-------- Data extract

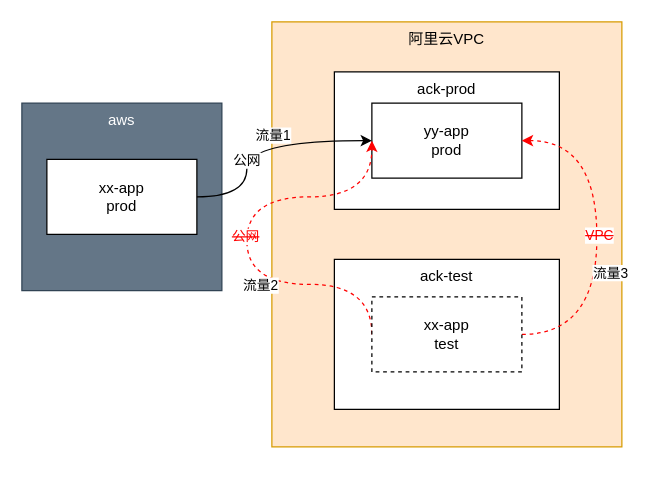
Earlier version of the draw.io diagram 腾云项目验证期间-网络隔离方案.drawio (catface996/images). Source tidied: cells renumbered, new cells numbered last; positions are measured from the earlier drawing's top-left corner, leaving out a move shared by most shapes. Both pictures are drawn from the tidied source at 125%, with x=0, y=0 at pixel (21, 21).
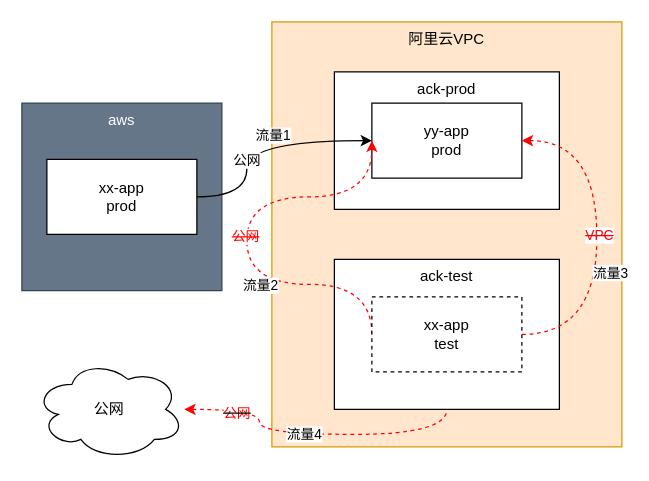
The same diagram, later.

Commit message (it also covers changes not shown here):
更新腾云项目验证期间-网络隔离方案.drawio

Unchanged cells that the change refers to:
```xml
<mxCell id="10" value="ack-test" style="rounded=0;whiteSpace=wrap;html=1;verticalAlign=top;" parent="1" vertex="1">
  <mxGeometry x="250" y="190" width="180" height="120" as="geometry" />
</mxCell>
```

Change to the diagram source:
```diff
@@
+    <mxCell id="18" style="edgeStyle=orthogonalEdgeStyle;curved=1;rounded=0;jettySize=auto;html=1;entryX=0.5;entryY=1;entryDx=0;entryDy=0;dashed=1;strokeColor=#FF0000;fontColor=#000000;startArrow=classic;startFill=1;endArrow=none;endFill=0;" parent="1" edge="1" source="21" target="10">
+      <mxGeometry relative="1" as="geometry" />
+    </mxCell>
+    <mxCell id="19" value="流量4" style="edgeLabel;html=1;align=center;verticalAlign=middle;fontColor=#000000;" parent="18" vertex="1">
+      <mxGeometry x="-0.08" y="1" relative="1" as="geometry" />
+    </mxCell>
+    <mxCell id="20" value="&lt;strike&gt;&lt;font color=&quot;#ff0000&quot;&gt;公网&lt;/font&gt;&lt;/strike&gt;" style="edgeLabel;html=1;align=center;verticalAlign=middle;fontColor=#000000;" parent="18" vertex="1">
+      <mxGeometry x="-0.67" y="-2" relative="1" as="geometry" />
+    </mxCell>
+    <mxCell id="21" value="公网" style="ellipse;shape=cloud;whiteSpace=wrap;html=1;fontColor=#000000;" parent="1" vertex="1">
+      <mxGeometry x="10" y="270" width="120" height="80" as="geometry" />
+    </mxCell>
```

----------------

### Directions:
Take every line from the records above that has the word "parent" and copy it.

### Solution for this task:
<mxCell id="10" value="ack-test" style="rounded=0;whiteSpace=wrap;html=1;verticalAlign=top;" parent="1" vertex="1">
+    <mxCell id="18" style="edgeStyle=orthogonalEdgeStyle;curved=1;rounded=0;jettySize=auto;html=1;entryX=0.5;entryY=1;entryDx=0;entryDy=0;dashed=1;strokeColor=#FF0000;fontColor=#000000;startArrow=classic;startFill=1;endArrow=none;endFill=0;" parent="1" edge="1" source="21" target="10">
+    <mxCell id="19" value="流量4" style="edgeLabel;html=1;align=center;verticalAlign=middle;fontColor=#000000;" parent="18" vertex="1">
+    <mxCell id="20" value="&lt;strike&gt;&lt;font color=&quot;#ff0000&quot;&gt;公网&lt;/font&gt;&lt;/strike&gt;" style="edgeLabel;html=1;align=center;verticalAlign=middle;fontColor=#000000;" parent="18" vertex="1">
+    <mxCell id="21" value="公网" style="ellipse;shape=cloud;whiteSpace=wrap;html=1;fontColor=#000000;" parent="1" vertex="1">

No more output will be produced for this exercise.